William Tyler: Impossible Truth

William Tyler
Impossible Truth

There was a time in the mid-’70s when solo instrumental guitar players suddenly became all the rage. Well, certainly in England they did. In my ever disintegrating memory, it was John Williams and Julian Bream who were responsible for the incursion of strange-looking men, sitting on stools earnestly plucking away on the guitar to songs with no words (songs, with no words! What on earth was going on?) beamed into my living room via the flickering black-and-white television in the corner. And then just as suddenly as they appeared, they were gone. No longer the ‘in thing’, instead we had someone called Johnny Rotten and bands like the Clash. Bands with guitarists who wielded and played their guitars as if they were going to smash you over the head with them rather than play them for your musical entertainment, which did actually happen from time to time. You can see why we were so confused as kids.

There has been a creeping reemergence of the solo/duo guitar player on the hip young music listener lately (and old, not-so-hip folk like me). Gabriela and Rodriguez arguably led the charge with their ferocious flamenco/punk/metal hybrid, redefining what could be achieved by amplifying acoustic guitar and letting go and breaking, rather than being constrained by, the seemingly limited scope of most instrumental acoustic guitar players, certainly those trying to carve a space in the popular music field.

Into this space has meandered William Tyler.

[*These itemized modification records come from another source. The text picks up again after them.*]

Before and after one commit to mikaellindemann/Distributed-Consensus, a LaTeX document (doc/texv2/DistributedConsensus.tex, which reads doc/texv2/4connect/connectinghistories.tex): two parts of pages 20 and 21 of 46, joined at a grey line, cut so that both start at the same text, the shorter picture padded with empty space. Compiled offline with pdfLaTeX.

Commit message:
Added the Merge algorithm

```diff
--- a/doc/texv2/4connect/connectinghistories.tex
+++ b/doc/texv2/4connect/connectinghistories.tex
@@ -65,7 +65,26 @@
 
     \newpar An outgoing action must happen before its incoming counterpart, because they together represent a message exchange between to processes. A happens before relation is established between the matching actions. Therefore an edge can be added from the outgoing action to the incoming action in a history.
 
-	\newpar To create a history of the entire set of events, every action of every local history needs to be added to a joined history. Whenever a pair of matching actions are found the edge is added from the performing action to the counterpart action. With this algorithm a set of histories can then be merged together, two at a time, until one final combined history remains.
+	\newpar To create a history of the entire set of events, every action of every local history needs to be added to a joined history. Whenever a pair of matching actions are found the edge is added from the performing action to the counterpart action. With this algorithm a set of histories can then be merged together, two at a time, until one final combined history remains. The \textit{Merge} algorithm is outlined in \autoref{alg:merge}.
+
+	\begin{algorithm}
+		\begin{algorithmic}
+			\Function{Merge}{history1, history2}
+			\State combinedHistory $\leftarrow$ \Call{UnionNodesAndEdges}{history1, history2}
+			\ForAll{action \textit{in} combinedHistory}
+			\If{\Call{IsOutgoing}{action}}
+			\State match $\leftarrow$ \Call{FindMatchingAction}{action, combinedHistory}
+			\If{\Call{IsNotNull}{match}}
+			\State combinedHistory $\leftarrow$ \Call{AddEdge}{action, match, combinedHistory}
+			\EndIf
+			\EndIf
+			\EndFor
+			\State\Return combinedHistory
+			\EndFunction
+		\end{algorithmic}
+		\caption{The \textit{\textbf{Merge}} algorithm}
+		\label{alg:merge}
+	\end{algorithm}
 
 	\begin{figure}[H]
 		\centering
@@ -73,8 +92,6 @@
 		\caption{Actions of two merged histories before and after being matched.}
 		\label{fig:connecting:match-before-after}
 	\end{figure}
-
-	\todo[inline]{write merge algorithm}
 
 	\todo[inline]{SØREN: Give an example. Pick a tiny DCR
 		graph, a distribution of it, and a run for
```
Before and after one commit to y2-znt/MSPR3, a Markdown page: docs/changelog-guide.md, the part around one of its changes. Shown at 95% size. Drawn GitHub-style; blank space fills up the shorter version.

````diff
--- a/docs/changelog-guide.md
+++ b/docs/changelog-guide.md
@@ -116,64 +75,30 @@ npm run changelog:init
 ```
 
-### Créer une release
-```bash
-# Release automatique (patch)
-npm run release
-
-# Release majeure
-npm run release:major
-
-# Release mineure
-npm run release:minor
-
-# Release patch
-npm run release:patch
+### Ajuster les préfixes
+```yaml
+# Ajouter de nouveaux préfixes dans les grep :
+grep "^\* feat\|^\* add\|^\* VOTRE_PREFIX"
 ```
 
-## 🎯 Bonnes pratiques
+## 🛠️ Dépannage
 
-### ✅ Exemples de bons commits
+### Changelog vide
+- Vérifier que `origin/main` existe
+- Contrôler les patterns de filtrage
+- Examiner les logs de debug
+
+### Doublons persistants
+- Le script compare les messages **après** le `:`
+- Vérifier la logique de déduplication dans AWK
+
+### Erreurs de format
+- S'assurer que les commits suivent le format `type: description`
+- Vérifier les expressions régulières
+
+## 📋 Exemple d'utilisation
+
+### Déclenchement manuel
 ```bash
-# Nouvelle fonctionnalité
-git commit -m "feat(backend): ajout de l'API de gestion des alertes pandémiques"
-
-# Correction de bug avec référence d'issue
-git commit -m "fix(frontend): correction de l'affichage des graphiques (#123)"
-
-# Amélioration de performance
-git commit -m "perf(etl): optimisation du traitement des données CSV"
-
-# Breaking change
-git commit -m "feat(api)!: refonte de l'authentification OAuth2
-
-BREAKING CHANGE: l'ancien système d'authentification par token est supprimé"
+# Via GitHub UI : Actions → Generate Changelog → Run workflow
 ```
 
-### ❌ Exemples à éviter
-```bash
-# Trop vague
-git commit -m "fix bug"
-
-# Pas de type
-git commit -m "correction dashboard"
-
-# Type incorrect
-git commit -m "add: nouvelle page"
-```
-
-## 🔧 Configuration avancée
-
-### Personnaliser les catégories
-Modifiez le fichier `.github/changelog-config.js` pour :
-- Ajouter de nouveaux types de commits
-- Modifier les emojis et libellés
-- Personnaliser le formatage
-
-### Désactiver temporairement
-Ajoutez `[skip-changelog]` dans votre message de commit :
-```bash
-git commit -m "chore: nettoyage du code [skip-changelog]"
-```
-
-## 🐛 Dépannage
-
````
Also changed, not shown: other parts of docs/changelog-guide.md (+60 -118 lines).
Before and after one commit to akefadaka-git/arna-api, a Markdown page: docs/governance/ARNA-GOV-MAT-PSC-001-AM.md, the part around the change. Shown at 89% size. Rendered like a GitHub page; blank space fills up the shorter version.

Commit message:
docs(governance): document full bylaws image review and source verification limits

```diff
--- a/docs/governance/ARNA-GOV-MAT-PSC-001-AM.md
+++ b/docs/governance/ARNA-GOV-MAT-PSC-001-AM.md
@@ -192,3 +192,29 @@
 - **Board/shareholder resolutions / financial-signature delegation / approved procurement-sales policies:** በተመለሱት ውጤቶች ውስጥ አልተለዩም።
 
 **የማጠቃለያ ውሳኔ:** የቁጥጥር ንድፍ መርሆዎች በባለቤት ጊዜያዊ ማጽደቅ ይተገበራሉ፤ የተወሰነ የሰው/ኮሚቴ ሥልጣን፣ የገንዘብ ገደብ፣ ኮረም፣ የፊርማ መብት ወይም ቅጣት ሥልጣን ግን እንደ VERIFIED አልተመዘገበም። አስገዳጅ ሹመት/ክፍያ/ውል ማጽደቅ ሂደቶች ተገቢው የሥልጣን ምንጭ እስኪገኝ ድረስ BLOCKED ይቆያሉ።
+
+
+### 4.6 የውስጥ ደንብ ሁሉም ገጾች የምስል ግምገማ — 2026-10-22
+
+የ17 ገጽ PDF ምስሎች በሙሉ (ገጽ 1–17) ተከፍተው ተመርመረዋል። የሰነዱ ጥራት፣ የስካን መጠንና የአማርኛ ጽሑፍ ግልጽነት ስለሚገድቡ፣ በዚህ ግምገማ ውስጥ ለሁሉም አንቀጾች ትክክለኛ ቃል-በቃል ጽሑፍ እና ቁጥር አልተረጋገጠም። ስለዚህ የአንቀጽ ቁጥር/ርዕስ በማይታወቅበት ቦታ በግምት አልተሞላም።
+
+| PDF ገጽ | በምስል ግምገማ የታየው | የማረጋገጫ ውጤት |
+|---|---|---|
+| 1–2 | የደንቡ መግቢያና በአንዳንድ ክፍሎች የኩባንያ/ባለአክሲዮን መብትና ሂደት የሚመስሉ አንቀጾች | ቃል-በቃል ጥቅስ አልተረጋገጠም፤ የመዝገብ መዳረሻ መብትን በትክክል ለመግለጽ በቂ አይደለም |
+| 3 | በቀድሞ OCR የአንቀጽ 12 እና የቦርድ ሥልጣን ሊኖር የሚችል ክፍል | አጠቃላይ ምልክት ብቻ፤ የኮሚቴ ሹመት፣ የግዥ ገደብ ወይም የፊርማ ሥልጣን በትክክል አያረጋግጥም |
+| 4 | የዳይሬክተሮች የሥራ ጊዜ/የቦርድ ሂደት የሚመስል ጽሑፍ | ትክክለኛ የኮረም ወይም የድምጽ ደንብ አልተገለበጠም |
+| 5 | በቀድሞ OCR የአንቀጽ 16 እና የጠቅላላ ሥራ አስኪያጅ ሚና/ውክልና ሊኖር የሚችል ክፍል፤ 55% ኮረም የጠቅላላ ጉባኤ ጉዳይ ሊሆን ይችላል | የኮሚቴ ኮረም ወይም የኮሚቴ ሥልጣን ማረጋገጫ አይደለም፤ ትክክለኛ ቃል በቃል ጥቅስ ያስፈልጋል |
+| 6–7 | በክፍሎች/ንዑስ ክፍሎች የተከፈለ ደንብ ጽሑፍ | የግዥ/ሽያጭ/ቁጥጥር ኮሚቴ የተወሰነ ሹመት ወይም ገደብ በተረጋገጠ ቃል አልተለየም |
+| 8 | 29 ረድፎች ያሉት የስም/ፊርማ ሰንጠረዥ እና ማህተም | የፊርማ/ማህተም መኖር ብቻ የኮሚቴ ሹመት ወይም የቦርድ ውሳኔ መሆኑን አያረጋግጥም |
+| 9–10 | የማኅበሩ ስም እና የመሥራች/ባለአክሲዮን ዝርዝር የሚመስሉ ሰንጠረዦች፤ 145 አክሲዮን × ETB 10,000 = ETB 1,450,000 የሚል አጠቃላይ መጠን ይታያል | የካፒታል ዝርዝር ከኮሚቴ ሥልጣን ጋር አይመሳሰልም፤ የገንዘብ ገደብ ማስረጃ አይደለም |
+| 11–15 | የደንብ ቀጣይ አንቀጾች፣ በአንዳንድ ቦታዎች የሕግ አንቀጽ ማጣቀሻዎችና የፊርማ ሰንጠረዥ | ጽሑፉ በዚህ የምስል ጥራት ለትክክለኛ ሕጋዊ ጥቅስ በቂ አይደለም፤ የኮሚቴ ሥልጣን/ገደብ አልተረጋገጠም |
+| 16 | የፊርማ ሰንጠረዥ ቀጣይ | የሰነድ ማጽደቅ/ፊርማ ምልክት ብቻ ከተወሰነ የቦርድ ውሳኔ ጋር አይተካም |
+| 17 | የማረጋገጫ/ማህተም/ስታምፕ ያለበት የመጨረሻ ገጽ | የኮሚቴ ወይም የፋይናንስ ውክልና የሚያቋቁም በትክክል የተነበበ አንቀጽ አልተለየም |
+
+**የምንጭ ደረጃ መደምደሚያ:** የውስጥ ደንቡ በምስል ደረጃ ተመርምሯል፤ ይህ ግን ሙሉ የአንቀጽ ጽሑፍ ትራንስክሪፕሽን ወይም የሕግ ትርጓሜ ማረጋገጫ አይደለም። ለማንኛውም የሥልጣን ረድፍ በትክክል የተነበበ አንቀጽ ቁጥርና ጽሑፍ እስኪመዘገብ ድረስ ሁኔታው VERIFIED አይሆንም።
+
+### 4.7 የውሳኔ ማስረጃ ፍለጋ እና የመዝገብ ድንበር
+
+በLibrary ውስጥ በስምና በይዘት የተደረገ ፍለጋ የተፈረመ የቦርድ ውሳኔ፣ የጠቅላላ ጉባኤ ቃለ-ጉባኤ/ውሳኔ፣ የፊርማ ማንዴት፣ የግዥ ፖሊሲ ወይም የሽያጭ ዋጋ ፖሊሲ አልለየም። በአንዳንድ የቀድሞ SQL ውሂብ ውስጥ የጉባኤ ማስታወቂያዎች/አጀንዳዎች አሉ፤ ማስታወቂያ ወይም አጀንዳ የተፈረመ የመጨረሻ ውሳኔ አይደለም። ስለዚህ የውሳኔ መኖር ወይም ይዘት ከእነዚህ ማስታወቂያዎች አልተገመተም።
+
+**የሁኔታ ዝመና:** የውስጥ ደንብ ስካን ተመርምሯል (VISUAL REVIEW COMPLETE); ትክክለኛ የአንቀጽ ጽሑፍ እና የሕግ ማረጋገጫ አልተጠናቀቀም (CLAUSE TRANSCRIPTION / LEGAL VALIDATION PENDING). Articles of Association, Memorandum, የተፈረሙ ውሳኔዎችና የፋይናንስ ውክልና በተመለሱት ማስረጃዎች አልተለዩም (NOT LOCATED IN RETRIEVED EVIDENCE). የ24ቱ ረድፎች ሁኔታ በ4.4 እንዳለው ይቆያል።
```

Nashville-born Tyler has earned his chops playing with a diverse range of musicians — Will Oldham, Silver Jews, Candi Staton, Kurt Wagner, and Rhys Chatham, to name a few — but it is on his solo work that he has emerged to become arguably the best, and certainly the most interesting, guitar player currently plying his trade.

Impossible Truth was the result of Tyler’s relationship with two books whilst traversing the Midwest of America. The books in question were British music historian Barney Hoskins’ recounting of the early ’70s hedonistic and creatively fertile period in Laurel Canyon, Hotel California, and Marxist social historian Mike Davis’ apocalyptical rendering of Los Angeles, The Ecology of Fear. These historical reflections, and the retelling of Californian life and culture, has clearly had an effect on the music created by Tyler for this album.

And yet for all the deep rootedness of Tyler and Los Angeles, of Americana, in this album, Impossible Truth’s opening track “Country of Illusion” very much belongs to the British Folk tradition of the late ’60s/early ’70s with its pastoral style reminiscent of Nick Drake or Richard Thompson. About as far removed from LA as one could wish to imagine! But as the song develops, steel pedal effects comes in which instantly relocates us to Laurel Canyon, and then, at the 5.40 mark, comes a devastating breakdown, as the song winds down to a near end before majestically rising again, waves of beauty washing over you, pulsating guitar, thumping double bass, widescreen vistas, nine minutes of expansive, glorious music.

“Geography of Nowhere” is more shimmering, Spanish-inflected, southern gothic playing. Building and building, wave after wave of guitar, of perfectly restrained, beautifully realized, and utterly mesmerizing music. “We Can’t Go Home Again”’s breathtaking dexterity, “Hotel Catatonia”’s complex chord changes, and the sublime, eastern-flavored, Beatlesque, ten-minute closer “The World Set Free” all point to an incredible musician, not just in his playing, but with his understanding of music and its emotive qualities.

Tyler’s finger plucking and textured songwriting take the listener back to the heady days of Laurel Canyon and the almost never-to-be-repeated group of songwriters from this era — Crosby, Stills and Nash, Joni Mitchell, Gram Parsons, Neil Young, all are invoked through the music of William Tyler as he takes on an exploration of this mythic place, but he invokes them very much in the present, for Tyler is no mere purveyor of nostalgia for nostalgia’s sake. Rather, he understands the past, is sympathetic to its heritage and reimagines it for the present.

This is a brilliant album created by a music virtuoso that will cement Tyler’s solo reputation earned from his 2010 debut, Behold the Spirit. In an age of immediacy and short attention spans, taking the time out to listen to a solo guitar album might be alien for some, but believe me, at no time during its near 54 minutes will you find your mind wandering or your hand twitching for the fast-forward button; you’ll be too immersed in the music for that.

RATING 9 / 10